As a pastor, I have officiated many weddings and seen lots of emotions between brides and grooms, and some of my emotions mirror theirs.
There was a bride who couldn’t stop crying during her pre-marital counseling sessions. In that case, I think it was because she was so overwhelmed by the reality of being deeply loved and wanted.
There was also a groom who, after the wedding ceremony, stepped onto a patio with his male relatives and broke down sobbing in the arms of one of his trusted uncles. Again, the experience of being married (loved and chosen) was healing a deep pain in him.
There is a little bit of that pain in me.

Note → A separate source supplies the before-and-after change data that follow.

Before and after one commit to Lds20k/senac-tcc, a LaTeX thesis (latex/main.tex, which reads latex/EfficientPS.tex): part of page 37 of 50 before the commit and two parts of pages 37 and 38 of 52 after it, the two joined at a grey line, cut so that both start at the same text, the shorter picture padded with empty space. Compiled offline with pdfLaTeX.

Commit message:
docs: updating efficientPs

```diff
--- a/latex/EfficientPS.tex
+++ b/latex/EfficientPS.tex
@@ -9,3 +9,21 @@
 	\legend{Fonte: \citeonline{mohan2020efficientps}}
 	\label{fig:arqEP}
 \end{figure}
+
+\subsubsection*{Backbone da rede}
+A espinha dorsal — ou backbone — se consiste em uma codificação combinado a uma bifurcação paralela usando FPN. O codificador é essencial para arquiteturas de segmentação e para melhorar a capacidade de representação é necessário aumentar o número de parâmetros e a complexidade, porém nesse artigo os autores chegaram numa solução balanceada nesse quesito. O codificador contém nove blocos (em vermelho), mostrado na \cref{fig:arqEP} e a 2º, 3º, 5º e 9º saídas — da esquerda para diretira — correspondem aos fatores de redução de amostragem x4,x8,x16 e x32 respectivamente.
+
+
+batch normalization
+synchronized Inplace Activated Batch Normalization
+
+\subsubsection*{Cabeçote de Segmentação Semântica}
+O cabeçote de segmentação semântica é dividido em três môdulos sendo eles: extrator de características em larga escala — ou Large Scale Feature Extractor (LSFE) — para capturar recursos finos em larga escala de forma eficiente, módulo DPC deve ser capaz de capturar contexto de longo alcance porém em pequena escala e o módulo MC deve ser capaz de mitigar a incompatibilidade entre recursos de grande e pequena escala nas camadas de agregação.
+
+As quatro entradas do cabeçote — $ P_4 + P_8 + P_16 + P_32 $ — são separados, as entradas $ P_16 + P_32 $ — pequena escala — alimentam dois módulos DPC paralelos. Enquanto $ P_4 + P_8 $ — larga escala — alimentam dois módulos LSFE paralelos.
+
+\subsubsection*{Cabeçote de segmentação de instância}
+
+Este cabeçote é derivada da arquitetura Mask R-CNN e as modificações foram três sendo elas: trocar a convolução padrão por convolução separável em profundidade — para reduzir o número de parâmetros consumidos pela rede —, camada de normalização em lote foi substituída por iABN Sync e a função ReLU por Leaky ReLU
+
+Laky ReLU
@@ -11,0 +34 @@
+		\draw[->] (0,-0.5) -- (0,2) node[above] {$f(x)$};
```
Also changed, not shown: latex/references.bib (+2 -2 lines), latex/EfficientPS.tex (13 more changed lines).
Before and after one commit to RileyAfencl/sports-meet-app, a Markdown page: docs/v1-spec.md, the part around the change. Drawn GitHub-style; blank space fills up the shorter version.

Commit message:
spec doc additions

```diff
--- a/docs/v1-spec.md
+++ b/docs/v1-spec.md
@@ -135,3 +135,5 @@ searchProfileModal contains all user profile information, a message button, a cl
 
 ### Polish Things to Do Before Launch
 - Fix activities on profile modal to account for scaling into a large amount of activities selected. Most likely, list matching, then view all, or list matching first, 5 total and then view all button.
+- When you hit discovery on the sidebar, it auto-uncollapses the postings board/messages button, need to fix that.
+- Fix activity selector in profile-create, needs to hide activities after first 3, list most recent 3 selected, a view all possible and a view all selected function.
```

The love I share with Andrea heals me and I experience a lot of joy because of that love. But I won’t say that she completes me–that’s how I thought when I was younger. I now know that I am complete without her. I had gotten to a point in my life when I knew I could live a happy and fulfilled life without a spouse. Ironically, that was just about when I met her. (God, you are a trickster!)
In my vows I said, “I will ask for what I want, but I won’t expect you to make me happy. I will expect happiness to come to me and to us through sharing our lives together, through experiencing our great communion and our beautiful autonomy.”
Not expecting her to “make me happy” is the same as saying I don’t expect her to complete me. I am who I am, and she is who she is. Our coming together gives us experiences that we wouldn’t have without each other. That is not completion, but it is enrichment.
My life is enriched by this particular love that we share.